Being sealed in Jesus is not like shutting out tomb raiders from an Egyptian sarcophagus either. Imagine the glue or cement that would be involved – yeck. I’m so glad God chose a different way to secure us for Himself.

Authenticated with Water

We don’t need to go through baptism to be saved; however, the symbol of this ceremony is clear to onlookers. They recognize that we identify as children of God.

Water is kinder than hot wax or cement too, though potentially uncomfortable depending on water temperature. Do you know anyone who was immersed in any lake anywhere in Canada? The water is recently melted snow, readers, so don’t picture the warm waters of some Middle Eastern river. I know – at least we have water, but still; spare a thought for Canuck Christians.

Okay – I was actually baptized in a tank at our church. Our pastor assures us that our custodian lovingly cleans, fills, then stirs the water with an oar just to make sure there are no cold spots. I was still trembling head-to-toe from nerves, but our custodian’s efforts were much appreciated, especially since she is so tiny the oar is probably bigger and heavier than she is. Thanks Carol.

Protection for a Time

We really feel the touch of their Saviour. Our old sins and old selves are cleansed from us; we become new creations sealed against Satan. God accepts us into a family, the best family, and our lives are changed for the better. These are exciting truths, but security in Christ also comes with a purpose. While we are always children in God’s eyes, one who truly loves Christ will grow in faith and spiritual maturity:

               When I was a child, I spoke like a child, I thought like a child, I reasoned like a child.

               When I became a man, I gave up childish ways. (1Cor 13:11, ESV)

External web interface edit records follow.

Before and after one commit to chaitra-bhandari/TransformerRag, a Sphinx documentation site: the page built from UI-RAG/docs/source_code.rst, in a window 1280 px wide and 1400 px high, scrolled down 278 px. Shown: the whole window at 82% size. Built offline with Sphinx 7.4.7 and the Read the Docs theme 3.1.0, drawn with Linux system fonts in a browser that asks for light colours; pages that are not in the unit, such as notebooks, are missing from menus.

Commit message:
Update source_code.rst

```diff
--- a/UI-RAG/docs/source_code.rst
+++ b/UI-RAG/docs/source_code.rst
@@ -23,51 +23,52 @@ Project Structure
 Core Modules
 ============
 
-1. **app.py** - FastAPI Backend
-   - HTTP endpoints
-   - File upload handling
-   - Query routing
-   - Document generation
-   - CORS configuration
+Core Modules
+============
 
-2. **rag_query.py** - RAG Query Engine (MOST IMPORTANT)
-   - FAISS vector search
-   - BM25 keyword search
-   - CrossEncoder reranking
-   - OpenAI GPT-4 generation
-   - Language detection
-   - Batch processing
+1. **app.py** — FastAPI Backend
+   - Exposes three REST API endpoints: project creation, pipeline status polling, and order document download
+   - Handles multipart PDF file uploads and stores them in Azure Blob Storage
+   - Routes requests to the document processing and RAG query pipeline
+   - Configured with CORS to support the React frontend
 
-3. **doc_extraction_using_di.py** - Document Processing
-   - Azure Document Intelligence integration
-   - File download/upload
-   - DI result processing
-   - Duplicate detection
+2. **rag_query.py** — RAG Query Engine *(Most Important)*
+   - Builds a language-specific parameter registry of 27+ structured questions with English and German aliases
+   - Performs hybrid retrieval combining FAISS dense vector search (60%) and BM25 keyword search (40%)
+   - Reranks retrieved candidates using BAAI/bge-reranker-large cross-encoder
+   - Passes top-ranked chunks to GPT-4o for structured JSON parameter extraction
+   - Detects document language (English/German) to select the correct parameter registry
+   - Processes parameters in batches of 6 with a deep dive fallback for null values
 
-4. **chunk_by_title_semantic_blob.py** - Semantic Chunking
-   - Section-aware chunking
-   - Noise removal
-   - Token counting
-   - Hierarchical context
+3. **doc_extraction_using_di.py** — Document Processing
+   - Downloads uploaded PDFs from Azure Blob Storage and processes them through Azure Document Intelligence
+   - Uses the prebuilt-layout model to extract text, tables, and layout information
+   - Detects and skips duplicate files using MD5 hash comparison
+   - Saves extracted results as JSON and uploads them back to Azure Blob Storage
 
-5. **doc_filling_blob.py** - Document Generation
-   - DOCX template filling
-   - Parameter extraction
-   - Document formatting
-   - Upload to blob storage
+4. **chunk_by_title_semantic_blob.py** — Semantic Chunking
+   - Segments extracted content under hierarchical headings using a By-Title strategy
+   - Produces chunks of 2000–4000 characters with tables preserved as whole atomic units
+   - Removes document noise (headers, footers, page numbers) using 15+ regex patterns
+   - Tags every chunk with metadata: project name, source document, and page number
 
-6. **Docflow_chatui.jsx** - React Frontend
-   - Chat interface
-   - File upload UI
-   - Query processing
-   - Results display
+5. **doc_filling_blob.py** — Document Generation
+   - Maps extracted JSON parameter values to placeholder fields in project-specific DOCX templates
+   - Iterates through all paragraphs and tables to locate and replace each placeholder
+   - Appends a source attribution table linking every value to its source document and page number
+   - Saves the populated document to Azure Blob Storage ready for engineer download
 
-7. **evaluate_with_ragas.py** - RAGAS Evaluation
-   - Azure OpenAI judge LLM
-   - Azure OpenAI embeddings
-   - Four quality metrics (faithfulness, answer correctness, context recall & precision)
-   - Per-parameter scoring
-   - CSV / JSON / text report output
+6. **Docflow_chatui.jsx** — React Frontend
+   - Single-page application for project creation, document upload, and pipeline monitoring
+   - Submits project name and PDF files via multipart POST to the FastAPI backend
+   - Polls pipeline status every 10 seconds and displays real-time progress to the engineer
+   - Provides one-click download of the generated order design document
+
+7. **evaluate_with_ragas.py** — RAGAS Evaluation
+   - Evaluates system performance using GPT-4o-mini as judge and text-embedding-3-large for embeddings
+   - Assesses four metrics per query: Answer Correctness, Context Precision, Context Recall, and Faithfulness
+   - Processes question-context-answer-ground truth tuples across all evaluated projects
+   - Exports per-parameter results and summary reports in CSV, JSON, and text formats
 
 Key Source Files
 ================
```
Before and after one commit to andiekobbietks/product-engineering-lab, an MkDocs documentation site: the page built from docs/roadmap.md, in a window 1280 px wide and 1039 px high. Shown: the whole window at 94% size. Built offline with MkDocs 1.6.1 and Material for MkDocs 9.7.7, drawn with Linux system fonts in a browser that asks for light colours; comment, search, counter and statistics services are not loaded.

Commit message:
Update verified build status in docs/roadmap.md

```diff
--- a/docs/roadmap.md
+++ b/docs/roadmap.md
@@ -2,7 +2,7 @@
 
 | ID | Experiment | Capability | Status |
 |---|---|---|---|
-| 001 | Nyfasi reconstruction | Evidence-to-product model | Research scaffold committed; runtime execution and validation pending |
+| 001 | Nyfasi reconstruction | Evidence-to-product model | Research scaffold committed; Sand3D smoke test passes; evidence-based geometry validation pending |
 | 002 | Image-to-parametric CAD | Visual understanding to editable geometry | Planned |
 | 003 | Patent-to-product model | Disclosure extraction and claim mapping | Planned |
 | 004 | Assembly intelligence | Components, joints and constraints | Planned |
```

My mom said you will always be my baby; I cringed. Even when my daughters learn to drive, go to University, and get married they will be my little girls and this makes them cringe too. I can’t forget the many hours spent changing diapers, teaching them to read, trying (and often failing) to model Christ’s love. Eventually, they should also model His love if they accept salvation. Training wheels come off of the bikes. They discard the ‘L’ plates from their cars. Our children have to accept responsibility for their own relationship with Jesus where my seal isn’t good enough for their salvation anymore.

Protection for a Purpose

God expects us to pursue ‘grown-up’ faith; to increase our understanding of Him, not to wait around for our parents to spoon-feed us soft Christianity. He also expects parents to entrust their children to Him. The more we learn about our Saviour, the more we should want to know and mature and also trust to his protection. From my perspective, knowing Christ’s character (revealed in scripture and through personal experience) makes me long for Him, but knowing I am sealed in Him gives me more courage to take risks and grow. I know I am protected and understand the significance of that security in ways I was ignorant of as a ‘baby’ Christian.

My babies are becoming young women of the faith, and they don’t have to follow my imperfect lead anymore. They need to stop watching me and keep their eyes on the road; after all, following their mother’s example won’t stop my girls from getting a ticket if they go over the speed limit. *